Unobserved heterogeneity (“frailty”) was controlled for by estimating the models using a Gamma specification . To check robustness, the same assessment was conducted with Log-Normal and Weibull AFT models.
The multivariate Log-Logistic model was theoretically based and we used known risk factors for increased mortality among drug users. These factors were age, sex work, length of injecting career, injection frequency, combination of heroin and prescription drugs in injections and alcohol use [9, 12, 13, 17, 18, 27, 48–50].
Almost all participants (90%) had injected daily or almost daily and therefore there was not enough variation in frequency of use to include this variable in the regression analyses. Since we adjusted for the combination of prescription drugs in heroin injections, we could not use “Any use of prescription drugs” or “heroin use” as separate variables.
There were no reports of income from sex work from men, while 21 of the 44 women did. Therefore sex work was only included as an independent variable in Model 3, where females were analysed separately from males. In model 4, males were analysed separately, excluding sex work from the model. It was not possible to control for frailty in model 3 and 4, which was most likely due to a small sample size.
In the second survival analysis, time-at-risk was the period between 1.1.1998 and 31.12.2004. “Total years in OST” was used as the variable for substitution treatment. “Total years in prison” was used as the variable for incarceration. “Prison release” was included in the model as a time-dependent covariate. Since data on imprisonment and prison release was available from 1.1.1997, data was left censored (imprisonment dates before 1.1.1998 were omitted from the analyses). Incomplete spells from 31.12.2004 were right censored. Data had to be split into incarceration episodes. Due to the organisation of data, it was not possible to use the Log-Logistic model. However, in this limited time model the proportionality assumption was satisfied also for gender. The proportionality assumptions were tested using Schoenfeld residuals, and scaled Schoenfeld residuals . A Cox regression survival model could therefore be applied and hazard ratios (HR) and 95% CI were reported.

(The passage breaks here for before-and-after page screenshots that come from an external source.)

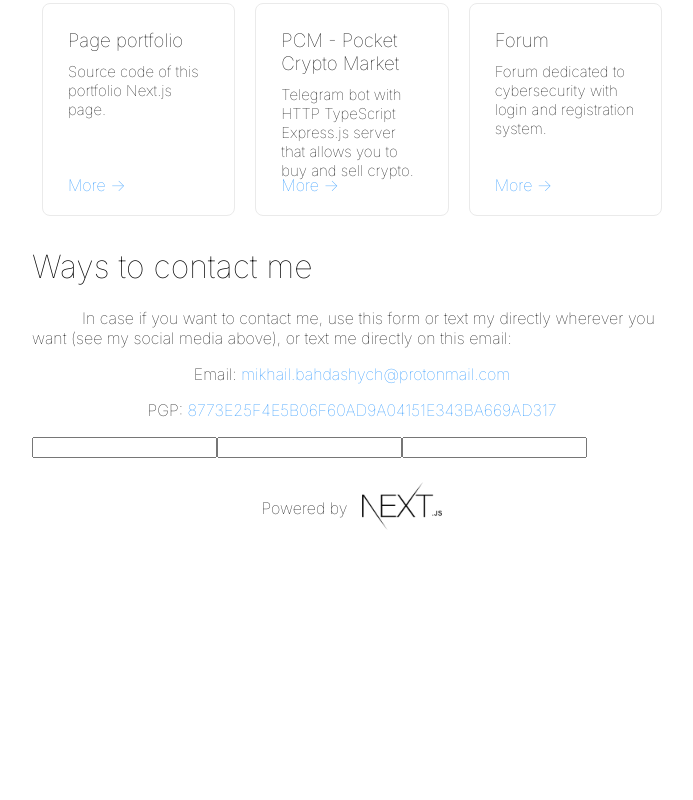
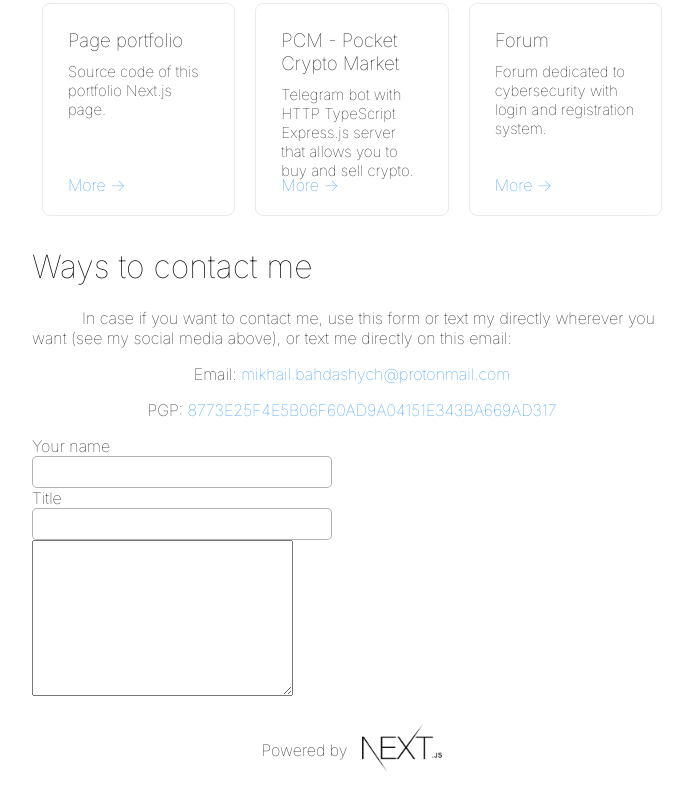
Before and after one commit to bl4drnnr/portfolio-page, a Next.js app in the folder portfolio-page/: page / in a window 1280 px wide. Shown: the part 1886-2686 px from the top of the page, without its empty margins (288-981 px from the left). Before the commit the page ends 2444 px from the top, so only its background shows below. Built offline with nearby package versions, Linux system fonts and the light colour scheme.

Commit message:
contact form fixes

```diff
--- a/portfolio-page/components/Contact.js
+++ b/portfolio-page/components/Contact.js
@@ -1,4 +1,5 @@
 import Link from "next/link"
+import Input from "./Input";
 import styles from "../styles/Contact.module.scss"
 
 export default function Contact() {
@@ -8,9 +9,14 @@ export default function Contact() {
         <p>Email:<Link href={"mailto:mikhail.bahdashych@protonmail.com"}><a className={"link blue"}> mikhail.bahdashych@protonmail.com</a></Link></p>
         <p>PGP:<Link href={"https://keys.openpgp.org/vks/v1/by-fingerprint/8773E25F4E5B06F60AD9A04151E343BA669AD317"}><a className={"link blue"}> 8773E25F4E5B06F60AD9A04151E343BA669AD317</a></Link></p>
       </div>
-      <input type="text"/>
-      <input type="text"/>
-      <input type="text"/>
+
+      <div className={styles.contactFields}>
+        <div className={styles.inputs}>
+          <Input title={"Your name"} />
+          <Input title={"Title"} />
+        </div>
+        <textarea name="" id="" cols="30" rows="10"></textarea>
+      </div>
     </div>
   )
 }
--- /dev/null
+++ b/portfolio-page/components/Input.js
@@ -0,0 +1,10 @@
+import styles from "../styles/Input.module.scss";
+
+export default function Input({ title }) {
+  return (
+    <span>
+      <p className={styles.title}>{title}</p>
+      <input type="text" className={styles.inputField}/>
+    </span>
+  )
+}
--- a/portfolio-page/components/Technologies.js
+++ b/portfolio-page/components/Technologies.js
@@ -1,170 +1,7 @@
 import Image from "next/image"
 import styles from "../styles/Home.module.scss"
 
-export default function Technologies() {
-  const technologies = {
-    "Programming languages:": {
-      "Primary stack:": [{
-        name: "/js.svg",
-        w: 126,
-        h: 28
-      }, {
-        name: "/ts.svg",
-        w: 126,
-        h: 28
-      }, {
-        name: "/html5.svg",
-        w: 88,
-        h: 28
-      }, {
-        name: "/css.svg",
-        w: 77,
-        h: 28
-      }],
-      "Secondary stack:": [{
-        name: "/python.svg",
-        w: 97,
-        h: 28
-      }, {
-        name: "/csharp.svg",
-        w: 61,
-        h: 28
-      }],
-      "Were touched:": [{
-        name: "/java.svg",
-        w: 77,
-        h: 28
-      }, {
-        name: "/dart.svg",
-        w: 79,
-        h: 28
-      }, {
-        name: "/swift.svg",
-        w: 87,
-        h: 28
-      }]
-    },
-    "Frameworks:": {
-      "Primary stack:": [{
-        name: "/node.svg",
-        w: 101,
-        h: 28
-      }, {
-        name: "/vue.svg",
-        w: 85,
-        h: 28
-      }, {
-        name: "/nuxt.svg",
-        w: 80,
-        h: 28
-      }, {
-        name: "/express.svg",
-        w: 122,
-        h: 28
-      }],
-      "Secondary stack:": [{
-        name: "/react.svg",
-        w: 85,
-        h: 28
-      }, {
-        name: "/next.svg",
-        w: 78,
-        h: 28
-      }, {
-        name: "/nest.svg",
-        w: 92,
-        h: 28
-      }],
-      "Were touched:": [{
-        name: "/flutter.svg",
-        w: 101,
-        h: 28
-      }, {
-        name: "/flask.svg",
-        w: 82,
-        h: 28
-      }, {
-        name: "/django.svg",
-        w: 98,
-        h: 28
-      }]
-    },
-    "Other technologies:": {
-      "Databases:": [{
-        name: "/mssql.svg",
-        w: 200,
-        h: 28
-      }, {
-        name: "/mongo.svg",
-        w: 110,
-        h: 28
-      }, {
-        name: "/mysql.svg",
-        w: 88,
-        h: 28
-      }, {
-        name: "/postgres.svg",
-        w: 113,
-        h: 28
-      }, {
-        name: "/sqlite.svg",
-        w: 92,
-        h: 28
-      }],
-      "DevOps:": [{
-        name: "/docker.svg",
-        w: 98,
-        h: 28
-      }, {
-        name: "/aws.svg",
-        w: 74,
-        h: 28
-      }, {
-        name: "/azure.svg",
-        w: 87,
-        h: 28
-      }, {
-        name: "/firebase.svg",
-        w: 109,
-        h: 28
-      }, {
-        name: "/netlify.svg",
-        w: 100,
-        h: 28
-      }],
-      "ORM's:": [{
-        name: "/sequalize.svg",
-        w: 117,
-        h: 28
-      }, {
-        name: "/prisma.svg",
-        w: 95,
-        h: 28
-      }, {
-        name: "/hibernate.svg",
-        w: 70,
-        h: 28
-      }],
-      "Package managers:": [{
-        name: "/yarn.svg",
-        w: 80,
-        h: 28
-      }, {
-        name: "/npm.svg",
-        w: 73,
-        h: 28
-      }],
-      "Other:": [{
-        name: "/latex.svg",
-        w: 85,
-        h: 28
-      }, {
-        name: "/jwt.svg",
-        w: 71,
-        h: 28
-      }],
-    }
-  }
+export default function Technologies({ technologies }) {
 
   return (
     <>
--- a/portfolio-page/pages/index.js
+++ b/portfolio-page/pages/index.js
@@ -7,6 +7,170 @@ import Contact from "../components/Contact"
 import styles from "../styles/Home.module.scss"
 
 export default function Home() {
+
+  const technologies = {
+    "Programming languages:": {
+      "Primary stack:": [{
+        name: "/js.svg",
+        w: 126,
+        h: 28
+      }, {
+        name: "/ts.svg",
+        w: 126,
+        h: 28
+      }, {
+        name: "/html5.svg",
+        w: 88,
+        h: 28
+      }, {
+        name: "/css.svg",
+        w: 77,
+        h: 28
+      }],
+      "Secondary stack:": [{
+        name: "/python.svg",
+        w: 97,
+        h: 28
+      }, {
+        name: "/csharp.svg",
+        w: 61,
+        h: 28
+      }],
+      "Were touched:": [{
+        name: "/java.svg",
+        w: 77,
+        h: 28
+      }, {
+        name: "/dart.svg",
+        w: 79,
+        h: 28
+      }, {
+        name: "/swift.svg",
+        w: 87,
+        h: 28
+      }]
+    },
+    "Frameworks:": {
+      "Primary stack:": [{
+        name: "/node.svg",
+        w: 101,
+        h: 28
+      }, {
+        name: "/vue.svg",
+        w: 85,
+        h: 28
+      }, {
+        name: "/nuxt.svg",
+        w: 80,
+        h: 28
+      }, {
+        name: "/express.svg",
+        w: 122,
+        h: 28
+      }],
+      "Secondary stack:": [{
+        name: "/react.svg",
+        w: 85,
+        h: 28
+      }, {
+        name: "/next.svg",
+        w: 78,
+        h: 28
+      }, {
+        name: "/nest.svg",
+        w: 92,
+        h: 28
+      }],
+      "Were touched:": [{
+        name: "/flutter.svg",
+        w: 101,
+        h: 28
+      }, {
+        name: "/flask.svg",
+        w: 82,
+        h: 28
+      }, {
+        name: "/django.svg",
+        w: 98,
+        h: 28
+      }]
+    },
+    "Other technologies:": {
+      "Databases:": [{
+        name: "/mssql.svg",
+        w: 200,
+        h: 28
+      }, {
+        name: "/mongo.svg",
+        w: 110,
+        h: 28
+      }, {
+        name: "/mysql.svg",
+        w: 88,
+        h: 28
+      }, {
+        name: "/postgres.svg",
+        w: 113,
+        h: 28
+      }, {
+        name: "/sqlite.svg",
+        w: 92,
+        h: 28
+      }],
+      "DevOps:": [{
+        name: "/docker.svg",
+        w: 98,
+        h: 28
+      }, {
+        name: "/aws.svg",
+        w: 74,
+        h: 28
+      }, {
+        name: "/azure.svg",
+        w: 87,
+        h: 28
+      }, {
+        name: "/firebase.svg",
+        w: 109,
+        h: 28
+      }, {
+        name: "/netlify.svg",
+        w: 100,
+        h: 28
+      }],
+      "ORM's:": [{
+        name: "/sequalize.svg",
+        w: 117,
+        h: 28
+      }, {
+        name: "/prisma.svg",
+        w: 95,
+        h: 28
+      }, {
+        name: "/hibernate.svg",
+        w: 70,
+        h: 28
+      }],
+      "Package managers:": [{
+        name: "/yarn.svg",
+        w: 80,
+        h: 28
+      }, {
+        name: "/npm.svg",
+        w: 73,
+        h: 28
+      }],
+      "Other:": [{
+        name: "/latex.svg",
+        w: 85,
+        h: 28
+      }, {
+        name: "/jwt.svg",
+        w: 71,
+        h: 28
+      }],
+    }
+  }
 
   const socialMediaLinks = {
     gt: "https://github.com/bl4drnnr",
@@ -58,7 +222,7 @@ export default function Home() {
           <h1>ToolBox</h1>
           <p className={styles.post}>Here is the list of <span className={'bold500'}>ALL</span> technologies, programming languages and frameworks that I work with and use in my projects / used to work with / worked with / or even just "touched":</p>
 
-          <Technologies />
+          <Technologies technologies={technologies} />
 
           <h1>My projects</h1>
           <p className={styles.post}>Below you can find a list of my projects, as well as short description and the source code for them. The entire source code, as well as a more detailed description of all projects, can be found at my <Link href={"https://github.com/bl4drnnr"}><a className={"link blue"}>GitHub</a></Link> page.</p>
--- a/portfolio-page/styles/Contact.module.scss
+++ b/portfolio-page/styles/Contact.module.scss
@@ -4,3 +4,10 @@
     color: black;
   }
 }
+
+.contactFields {
+  width: 100%;
+  .inputs {
+    margin: 0 auto;
+  }
+}
--- a/portfolio-page/styles/Home.module.scss
+++ b/portfolio-page/styles/Home.module.scss
@@ -25,7 +25,7 @@
       height: 300px;
       border-radius: 50%;
       cursor: pointer;
-      transition: 0.5s;
+      transition: .5s;
 
       .avatar {
         border-radius: 50%;
@@ -34,7 +34,7 @@
 
     .avatarBox:hover {
       transform: scale(1.05);
-      box-shadow: 0 0 5px 5px rgba(255, 255, 255, 0.6);
+      box-shadow: 0 0 5px 5px rgba(255, 255, 255, .6);
     }
   }
 
--- /dev/null
+++ b/portfolio-page/styles/Input.module.scss
@@ -0,0 +1,35 @@
+.title {
+  color: black;
+  margin: 0;
+}
+
+.inputField {
+  width: 300px;
+  height: 30px;
+  padding: 15px;
+  outline: none;
+  border-radius: 5px;
+  border: 1px solid rgba(0, 0, 0, .3);
+  color: rgba(0, 0, 0, .65);
+
+  //width: 50%;
+  //height: 30px;
+  //border-radius: 5px;
+  //display: block;
+  //margin: auto auto 25px;
+  //border: 1px solid rgba(255, 255, 255, 0.1);
+  //background-color: #131312;
+  //outline: none;
+  //color: white;
+  //transition: 0.2s;
+  //padding: 20px;
+  //font-size: 16px;
+  //font-family: "Ubuntu", sans-serif;
+  //-webkit-box-sizing: border-box;
+  //-moz-box-sizing: border-box;
+  //box-sizing: border-box;
+}
+
+.inputField:focus {
+  border: 1px solid rgba(dodgerblue, .5);
+}
--- a/portfolio-page/styles/Project.module.scss
+++ b/portfolio-page/styles/Project.module.scss
@@ -7,7 +7,7 @@
   padding: 25px;
   position: relative;
   background: #fff;
-  transition: 0.2s;
+  transition: .2s;
   cursor: pointer;
 
   p, h3 {
```
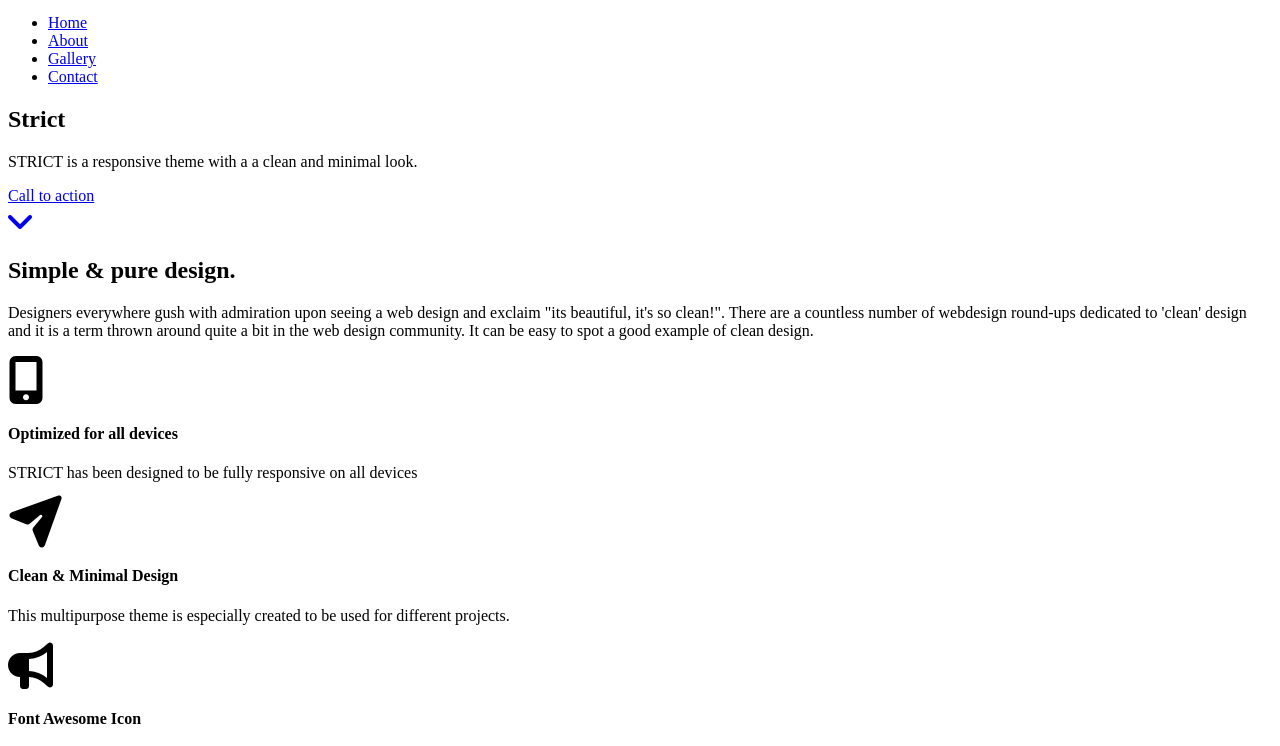
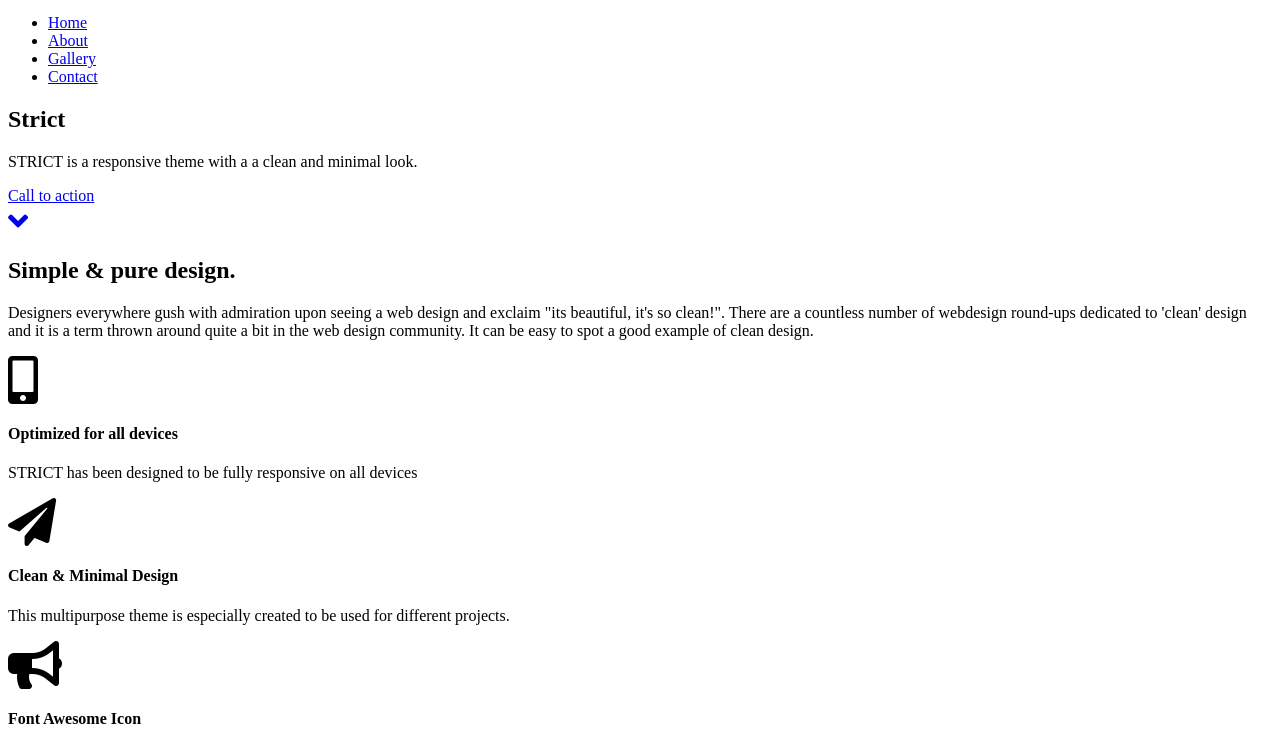
Before and after one commit to naim-te/naim_ass_6, a plain HTML site: page index.html in a window 1280 px wide. Shown: the part 51-797 px from the top of the page. Drawn offline with Linux system fonts and the light colour scheme.

Commit message:
Update index.html

```diff
--- a/index.html
+++ b/index.html
@@ -7,6 +7,7 @@
 	<link rel="stylesheet" type="text/css" href="css/style.css">
 	<!--Fontawesome css-->
 	<link rel="stylesheet" type="text/css" href="css/all.css">
+        <link rel="stylesheet" href="https://use.fontawesome.com/releases/v5.8.2/css/all.css" integrity="sha384-oS3vJWv+0UjzBfQzYUhtDYW+Pj2yciDJxpsK1OYPAYjqT085Qq/1cq5FLXAZQ7Ay" crossorigin="anonymous">
 </head>
 <body>
 
```
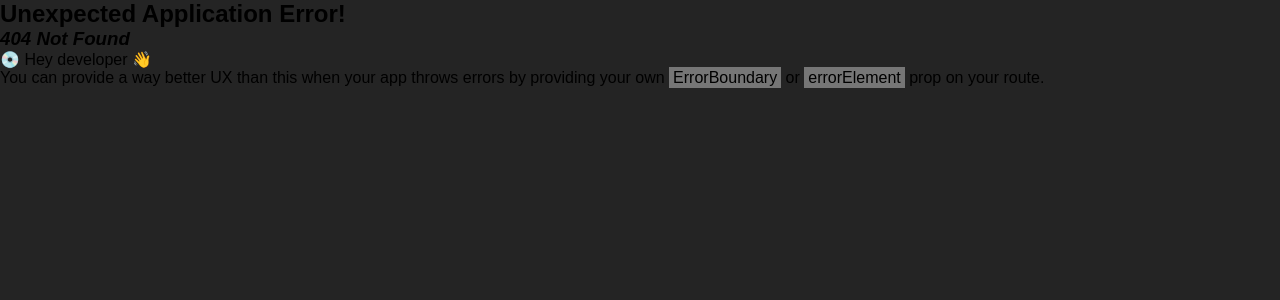
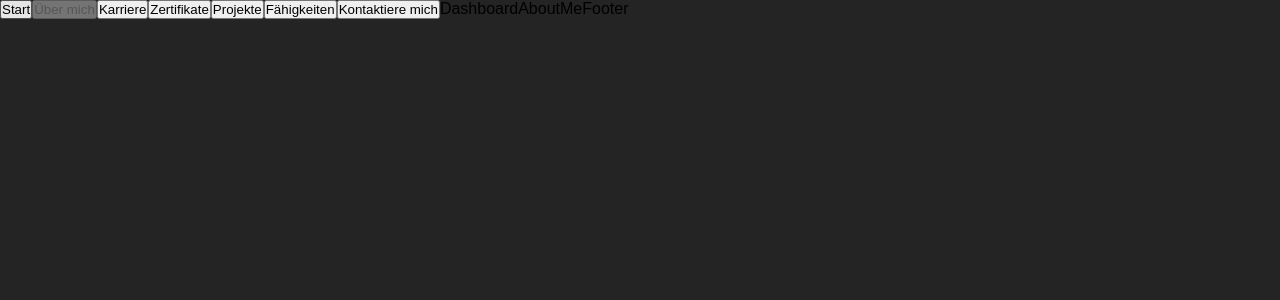
Before and after one commit to MSRMatrix/device-portfolio, a React (Vite) app: page /about-me in a window 1280 px wide. Before the commit this address had no page. Shown: the top 300 px of the page. Built offline with nearby package versions, Linux system fonts and the light colour scheme.

Commit message:
add footer, layouts and navigation for navbar

```diff
--- a/src/components/Dashboard.jsx
+++ b/src/components/Dashboard.jsx
@@ -1,5 +1,6 @@
 import { Outlet } from "react-router-dom";
 import Navbar from "./navbar/Navbar";
+import Footer from "./footer/Footer";
 
 const Dashboard = () => {
     return(
@@ -7,6 +8,7 @@ const Dashboard = () => {
         <Navbar />
         Dashboard
         <Outlet />
+        <Footer />
         </>
     )
 }
--- /dev/null
+++ b/src/components/footer/Footer.jsx
@@ -0,0 +1,9 @@
+const Footer = () => {
+    return(
+        <>
+        Footer
+        </>
+    )
+}
+
+export default Footer;
--- /dev/null
+++ b/src/components/layouts/aboutMe/AboutMe.jsx
@@ -0,0 +1,9 @@
+const AboutMe = () => {
+    return(
+        <>
+        AboutMe
+        </>
+    )
+}
+
+export default AboutMe;
--- /dev/null
+++ b/src/components/layouts/careerHistory/CareerHistory.jsx
@@ -0,0 +1,9 @@
+const CareerHistory = () => {
+    return(
+        <>
+        CarrerHistory
+        </>
+    )
+}
+
+export default CareerHistory;
--- /dev/null
+++ b/src/components/layouts/certificates/Certificates.jsx
@@ -0,0 +1,9 @@
+const Certificates = () => {
+    return(
+        <>
+        Certificates
+        </>
+    )
+}
+
+export default Certificates;
--- /dev/null
+++ b/src/components/layouts/contactMe/ContactMe.jsx
@@ -0,0 +1,9 @@
+const ContactMe = () => {
+    return(
+        <>
+        ContactMe
+        </>
+    )
+}
+
+export default ContactMe;
--- /dev/null
+++ b/src/components/layouts/hero/Hero.jsx
@@ -0,0 +1,9 @@
+const Hero = () => {
+    return(
+        <>
+        Hero
+        </>
+    )
+}
+
+export default Hero;
--- /dev/null
+++ b/src/components/layouts/projects/Projects.jsx
@@ -0,0 +1,9 @@
+const Projects = () => {
+    return(
+        <>
+        Projects
+        </>
+    )
+}
+
+export default Projects;
--- /dev/null
+++ b/src/components/layouts/skills/Skills.jsx
@@ -0,0 +1,9 @@
+const Skills = () => {
+    return(
+        <>
+        Skills
+        </>
+    )
+}
+
+export default Skills;
--- a/src/components/navbar/Navbar.jsx
+++ b/src/components/navbar/Navbar.jsx
@@ -1,9 +1,33 @@
+import { useLocation, useNavigate } from "react-router-dom";
+
 const Navbar = () => {
-    return(
-        <>
-        Navbar
-        </>
-    )
-}
+  const buttonItems = [
+    { name: "Start", value: "" },
+    { name: "Über mich", value: "about-me" },
+    { name: "Karriere", value: "career-history" },
+    { name: "Zertifikate", value: "certificates" },
+    { name: "Projekte", value: "projects" },
+    { name: "Fähigkeiten", value: "skills" },
+    { name: "Kontaktiere mich", value: "contact-me" },
+  ];
+
+  const navigate = useNavigate();
+  const location = useLocation();
+  const currentPath = location.pathname.slice(1);
+
+  return (
+    <>
+      {buttonItems.map((button) => (
+        <button
+          key={button.value}
+          onClick={() => navigate(`/${button.value}`)}
+          disabled={button.value === currentPath}
+        >
+          {button.name}
+        </button>
+      ))}
+    </>
+  );
+};
 
 export default Navbar;
```
Also changed, not shown: src/App.jsx (+39 -11 lines), src/components/layouts/MainSections.jsx (added, +7 -0 lines).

Four models were assessed. Model 1 comprised of “total years in OST”, “total years in prison” and “prison release”, to measure the effect on mortality without the other variables. “Prison release” was the risk up until three weeks after release. In model 2, the original variables were added to the analyses. In model 3, women were analysed separately and in model 4, men were analysed separately. It was not possible to assess for unshared frailty (unobserved heterogeneity) in Cox regression analyses  and consequently this was not assessed.
The differences in baseline characteristics between the women who reported income from sex work and those who did not, were assessed in post-hoc analysis. The reason for the post-hoc analysis was that sex work significantly decreased survival time in the Log-Logistic analyses and we wanted to determine possible reasons for this. One hypothesis was that high income from sex work allowed these women to consume more drugs and thereby shortening their survival time. To explore this further, we compared the women who reported income from sex work to women who did not. Fisher’s Exact Test was used. For the continuous variables of “total monthly income”, “number of prescription drugs used yesterday”, “amount of heroin per injection”, “number of days used heroin in the past month” and “total amount of heroin used in the past month” a two-sample t-test with equal variances was used.
For all analyses, the significance level was set at 5% level, unless otherwise stated in the text.
This study was approved by the Norwegian Medical Ethics committee, the Norwegian Data Inspectorate and the Norwegian Board of Health Supervision.